- **Exercise data**
◇ ◇ ◇ ◇ ◇ ◇ ◇

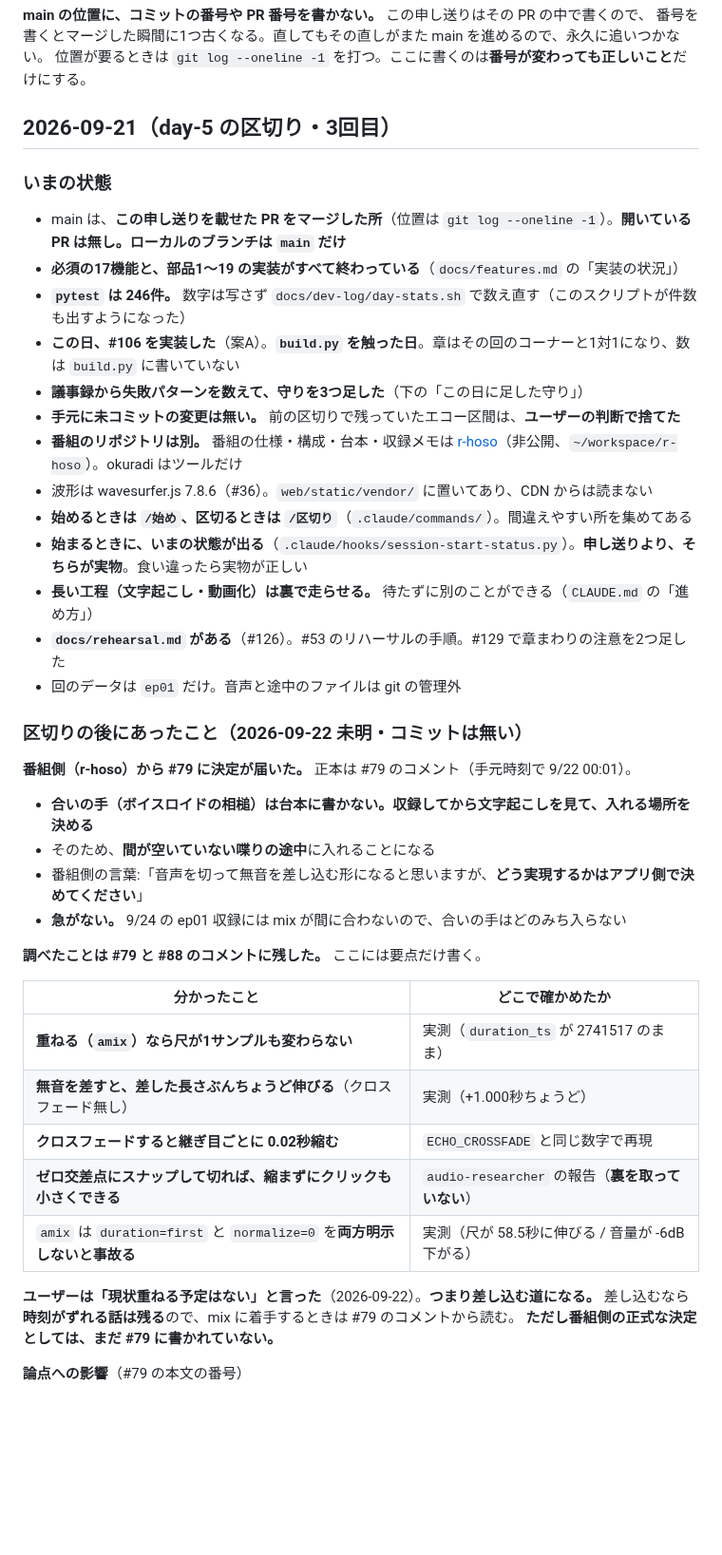
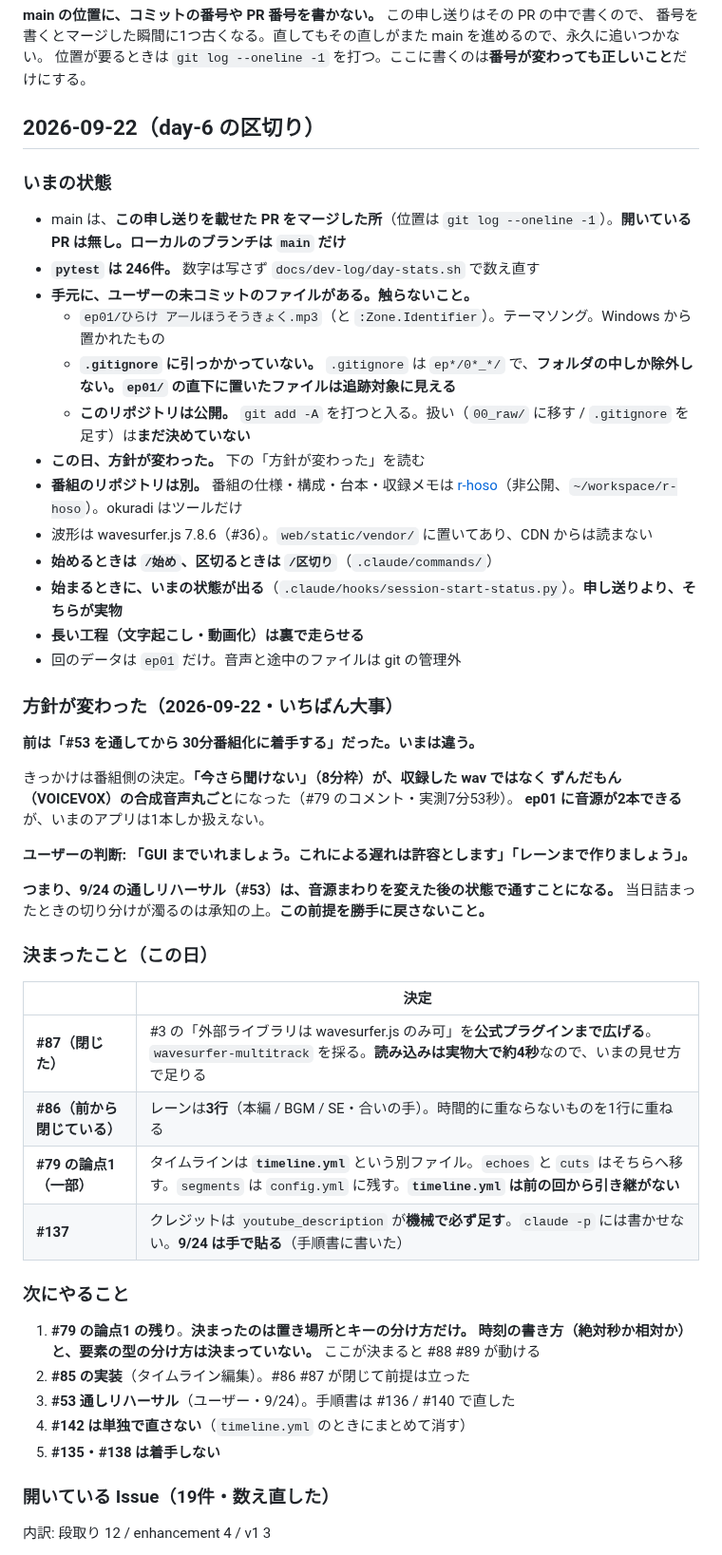
Before and after one commit to Bohemian1506/okuradi, a Markdown page: docs/handoff.md, the part around one of its changes. Shown at 95% size. GitHub-like rendering; blank space fills up the shorter version.

```diff
--- a/docs/handoff.md
+++ b/docs/handoff.md
@@ -6,45 +6,53 @@
 番号を書くとマージした瞬間に1つ古くなる。直してもその直しがまた main を進めるので、永久に追いつかない。
 位置が要るときは `git log --oneline -1` を打つ。ここに書くのは**番号が変わっても正しいこと**だけにする。
 
-## 2026-09-21（day-5 の区切り・3回目）
+## 2026-09-22（day-6 の区切り）
 
 ### いまの状態
 - main は、**この申し送りを載せた PR をマージした所**（位置は `git log --oneline -1`）。**開いている PR は無し。ローカルのブランチは `main` だけ**
-- **必須の17機能と、部品1〜19 の実装がすべて終わっている**（`docs/features.md` の「実装の状況」）
-- **`pytest` は 246件。** 数字は写さず `docs/dev-log/day-stats.sh` で数え直す（このスクリプトが件数も出すようになった）
-- **この日、#106 を実装した**（案A）。**`build.py` を触った日**。章はその回のコーナーと1対1になり、数は `build.py` に書いていない
-- **議事録から失敗パターンを数えて、守りを3つ足した**（下の「この日に足した守り」）
-- **手元に未コミットの変更は無い。** 前の区切りで残っていたエコー区間は、**ユーザーの判断で捨てた**
+- **`pytest` は 246件。** 数字は写さず `docs/dev-log/day-stats.sh` で数え直す
+- **手元に、ユーザーの未コミットのファイルがある。触らないこと。**
+  - `ep01/ひらけ アールほうそうきょく.mp3`（と `:Zone.Identifier`）。テーマソング。Windows から置かれたもの
+  - **`.gitignore` に引っかかっていない。** `.gitignore` は `ep*/0*_*/` で、**フォルダの中しか除外しない。`ep01/` の直下に置いたファイルは追跡対象に見える**
+  - **このリポジトリは公開。** `git add -A` を打つと入る。扱い（`00_raw/` に移す / `.gitignore` を足す）は**まだ決めていない**
+- **この日、方針が変わった。** 下の「方針が変わった」を読む
 - **番組のリポジトリは別。** 番組の仕様・構成・台本・収録メモは [r-hoso](https://github.com/Bohemian1506/r-hoso)（非公開、`~/workspace/r-hoso`）。okuradi はツールだけ
 - 波形は wavesurfer.js 7.8.6（#36）。`web/static/vendor/` に置いてあり、CDN からは読まない
-- **始めるときは `/始め`、区切るときは `/区切り`**（`.claude/commands/`）。間違えやすい所を集めてある
-- **始まるときに、いまの状態が出る**（`.claude/hooks/session-start-status.py`）。**申し送りより、そちらが実物**。食い違ったら実物が正しい
-- **長い工程（文字起こし・動画化）は裏で走らせる。** 待たずに別のことができる（`CLAUDE.md` の「進め方」）
-- **`docs/rehearsal.md` がある**（#126）。#53 のリハーサルの手順。#129 で章まわりの注意を2つ足した
+- **始めるときは `/始め`、区切るときは `/区切り`**（`.claude/commands/`）
+- **始まるときに、いまの状態が出る**（`.claude/hooks/session-start-status.py`）。**申し送りより、そちらが実物**
+- **長い工程（文字起こし・動画化）は裏で走らせる**
 - 回のデータは `ep01` だけ。音声と途中のファイルは git の管理外
 
-### 区切りの後にあったこと（2026-09-22 未明・コミットは無い）
+### 方針が変わった（2026-09-22・いちばん大事）
 
-**番組側（r-hoso）から #79 に決定が届いた。** 正本は #79 のコメント（手元時刻で 9/22 00:01）。
+**前は「#53 を通してから 30分番組化に着手する」だった。いまは違う。**
 
-- **合いの手（ボイスロイドの相槌）は台本に書かない。収録してから文字起こしを見て、入れる場所を決める**
-- そのため、**間が空いていない喋りの途中**に入れることになる
-- 番組側の言葉:「音声を切って無音を差し込む形になると思いますが、**どう実現するかはアプリ側で決めてください**」
-- **急がない。** 9/24 の ep01 収録には mix が間に合わないので、合いの手はどのみち入らない
+きっかけは番組側の決定。**「今さら聞けない」（8分枠）が、収録した wav ではなく
+ずんだもん（VOICEVOX）の合成音声丸ごと**になった（#79 のコメント・実測7分53秒）。
+**ep01 に音源が2本できる**が、いまのアプリは1本しか扱えない。
 
-**調べたことは #79 と #88 のコメントに残した。** ここには要点だけ書く。
+**ユーザーの判断: 「GUI までいれましょう。これによる遅れは許容とします」「レーンまで作りましょう」。**
 
-| 分かったこと | どこで確かめたか |
+**つまり、9/24 の通しリハーサル（#53）は、音源まわりを変えた後の状態で通すことになる。**
+当日詰まったときの切り分けが濁るのは承知の上。**この前提を勝手に戻さないこと。**
+
+### 決まったこと（この日）
+
+| | 決定 |
 |---|---|
-| **重ねる（`amix`）なら尺が1サンプルも変わらない** | 実測（`duration_ts` が 2741517 のまま） |
-| **無音を差すと、差した長さぶんちょうど伸びる**（クロスフェード無し） | 実測（+1.000秒ちょうど） |
-| **クロスフェードすると継ぎ目ごとに 0.02秒縮む** | `ECHO_CROSSFADE` と同じ数字で再現 |
-| **ゼロ交差点にスナップして切れば、縮まずにクリックも小さくできる** | `audio-researcher` の報告（**裏を取っていない**） |
-| `amix` は `duration=first` と `normalize=0` を**両方明示しないと事故る** | 実測（尺が 58.5秒に伸びる / 音量が -6dB 下がる） |
+| **#87（閉じた）** | #3 の「外部ライブラリは wavesurfer.js のみ可」を**公式プラグインまで広げる**。`wavesurfer-multitrack` を採る。**読み込みは実物大で約4秒**なので、いまの見せ方で足りる |
+| **#86（前から閉じている）** | レーンは**3行**（本編 / BGM / SE・合いの手）。時間的に重ならないものを1行に重ねる |
+| **#79 の論点1（一部）** | タイムラインは **`timeline.yml`** という別ファイル。`echoes` と `cuts` はそちらへ移す。`segments` は `config.yml` に残す。**`timeline.yml` は前の回から引き継がない** |
+| **#137** | クレジットは `youtube_description` が**機械で必ず足す**。`claude -p` には書かせない。**9/24 は手で貼る**（手順書に書いた） |
 
-**ユーザーは「現状重ねる予定はない」と言った**（2026-09-22）。**つまり差し込む道になる。**
-差し込むなら**時刻がずれる話は残る**ので、mix に着手するときは #79 のコメントから読む。
-**ただし番組側の正式な決定としては、まだ #79 に書かれていない。**
+### 次にやること
+1. **#79 の論点1 の残り**。**決まったのは置き場所とキーの分け方だけ。**
+   **時刻の書き方（絶対秒か相対か）と、要素の型の分け方は決まっていない。** ここが決まると #88 #89 が動ける
+2. **#85 の実装**（タイムライン編集）。#86 #87 が閉じて前提は立った
+3. **#53 通しリハーサル**（ユーザー・9/24）。手順書は #136 / #140 で直した
+4. **#142 は単独で直さない**（`timeline.yml` のときにまとめて消す）
+5. **#135・#138 は着手しない**
 
-**論点への影響**（#79 の本文の番号）
+### 開いている Issue（19件・数え直した）
+内訳: 段取り 12 / enhancement 4 / v1 3
 
```
Also changed, not shown: other parts of docs/handoff.md (+49 -74 lines), docs/dev-log/day-6.md (+7 -4 lines).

◇ ◇ ◇ ◇ ◇ ◇ ◇

- **What is being asked**
Spot the lines above that mention "handoff" and copy them.

- **Task response**
Before and after one commit to Bohemian1506/okuradi, a Markdown page: docs/handoff.md, the part around one of its changes. Shown at 95% size. GitHub-like rendering; blank space fills up the shorter version.
--- a/docs/handoff.md
+++ b/docs/handoff.md
Also changed, not shown: other parts of docs/handoff.md (+49 -74 lines), docs/dev-log/day-6.md (+7 -4 lines).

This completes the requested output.